Born in Manzanillo as the son of a North American miner and a Jamaican mother, Luis Antonio Peirce Byers founded the company ›Korda Studios‹ in Havana in 1956 together with Alberto Díaz Gutiérrez. The company name was quickly borrowed from the well-known Hungarian-British film directors Alexander and Zoltan Korda and was eventually used for the artist names for both photographers: Luis became Korda the Elder (Luis Korda) and Alberto became Korda the Younger ( Alberto Korda ). The services of the new company ranged from fashion and classic advertising photography, for example for record labels, insurance companies, the pharmaceutical industry, advertising photos for Bacardi and Hatuey, car sales companies, etc. to photo reports, for example about Cuba's most famous car race, the Carrera from Oinar del Rio via Sagua la Grande to Havana. Before October 1956, the two photographers moved their studio to Apartment No. 2 on the first floor of a building opposite the Hotel Capri, which was just under construction, in Calle 21 (No. 15, entre N y O) in Vedado and changed a few weeks later the name of the company in Studios Korda .

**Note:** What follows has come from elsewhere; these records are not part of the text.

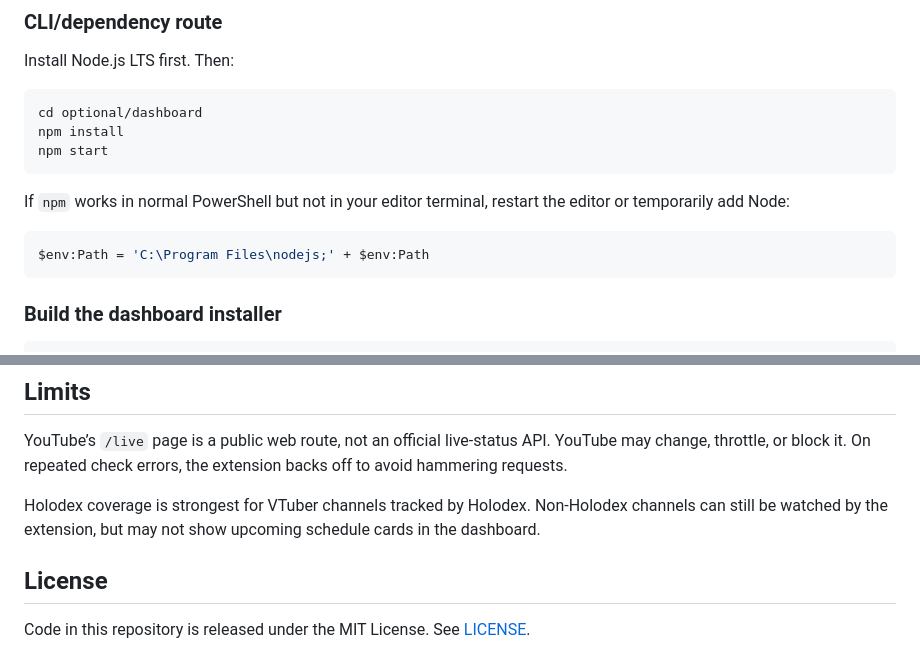
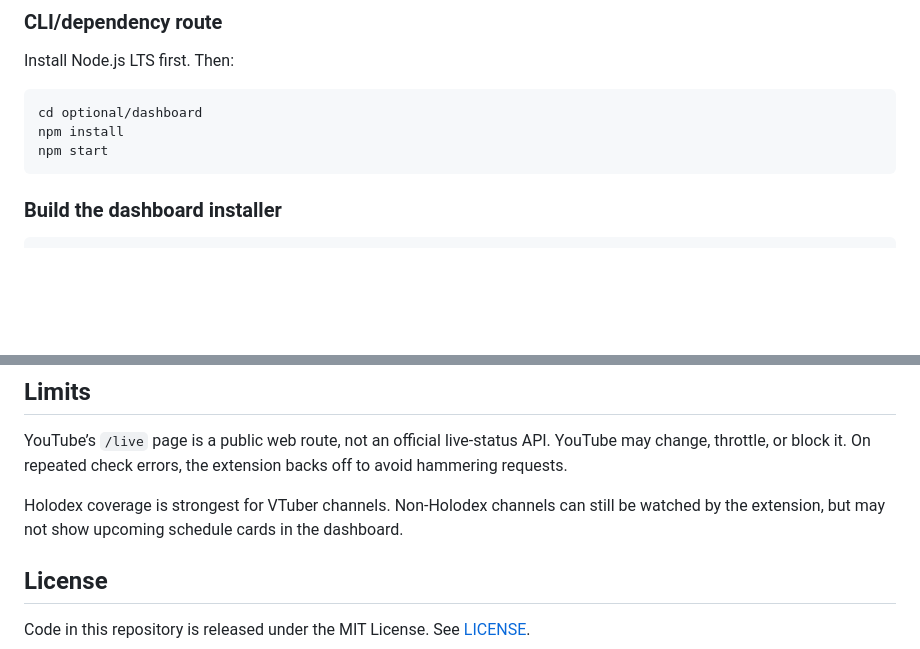
Before and after one commit to lalaliwe/youtube-live-lurker, a Markdown page: README.md, 2 parts joined by grey strips. Rendered like a GitHub page; blank space fills up the shorter version.

````diff
--- a/README.md
+++ b/README.md
@@ -100,12 +100,6 @@ npm install
 npm start
 ```
 
-If `npm` works in normal PowerShell but not in your editor terminal, restart the editor or temporarily add Node:
-
-```powershell
-$env:Path = 'C:\Program Files\nodejs;' + $env:Path
-```
-
 ### Build the dashboard installer
 
 ```powershell
@@ -139,7 +133,7 @@ See [NOTICE.md](NOTICE.md) and [optional/dashboard/NOTICE.md](optional/dashboard
 
 YouTube’s `/live` page is a public web route, not an official live-status API. YouTube may change, throttle, or block it. On repeated check errors, the extension backs off to avoid hammering requests.
 
-Holodex coverage is strongest for VTuber channels tracked by Holodex. Non-Holodex channels can still be watched by the extension, but may not show upcoming schedule cards in the dashboard.
+Holodex coverage is strongest for VTuber channels. Non-Holodex channels can still be watched by the extension, but may not show upcoming schedule cards in the dashboard.
 
 ## License
 
````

The Korda studio community did not differentiate between the individual authors in terms of their commissions or documentation, a characteristic that is also illustrated by the neutral, repeatedly changing studio stamp on the back of the paper prints. Luis was an excellent photographer and, above all, very technically skilled. However, he was less of a businessman and therefore did not go to great lengths to get business. It can be assumed that his share of photographic works is slightly lower than that of his partner Alberto. Alberto Díaz photographed primarily as a companion and travel companion of Fidel Castro , with whom he had a special relationship, but also Ernesto 'Che' Guevara , whom he basically considered quite arrogant - a personal assessment that he shared with many photographers.
The best-known photo of Luis Korda is also the most important photo of the Cuban revolution and depicts the entry of the revolutionaries into Havana on January 8, 1959, with Fidel Castro and Camilo Cienfuegos at their head.
Concerned that the privately run company Studios Korda could fall victim to nationalization, Alberto Díaz and Luis Peirce transferred all negatives related to the revolution to the ›Oficina de Asuntos in November 1966 in the form of a death gift Historicos ‹, which was then headed by Celia Sánchez . Nevertheless, two years later, and in the absence of the two Kordas, in the course of one of the last nationalization actions, the company was officially closed on March 14, 1968, the image material was confiscated as a cultural asset and brought to the aforementioned archive. Most of the advertising and fashion photographs by Alberto, Luis and Genovevo Vasquez, who joined them later, were lost, and with them a very important and hitherto poorly understood chapter of Cuban photographic history.
After the closure of the Korda studios, Luis Korda worked for the satirical weekly magazine Palante and for the weekly magazine Bohemia .
- El otro Korda y una foto símbolo . La que se considera foto emblemática del triunfo de la Revolución Cubana fue tomada por el lente de Luis Korda y no por Alberto Korda. In: Juventud rebelde . Diario de la Juventud cubana. Edición digital edition. tape 2007 , 6 de Enero ( juventudrebelde.cu [accessed June 28, 2010]).
|ALTERNATIVE NAMES||Byers, Luis Antonio Peirce (real name); Peirce, Luis|
|BRIEF DESCRIPTION||Cuban photographer|
|DATE OF BIRTH||January 17, 1912|
|PLACE OF BIRTH||Manzanillo (Cuba)|
|DATE OF DEATH||December 10, 1985|
|Place of death||Havana|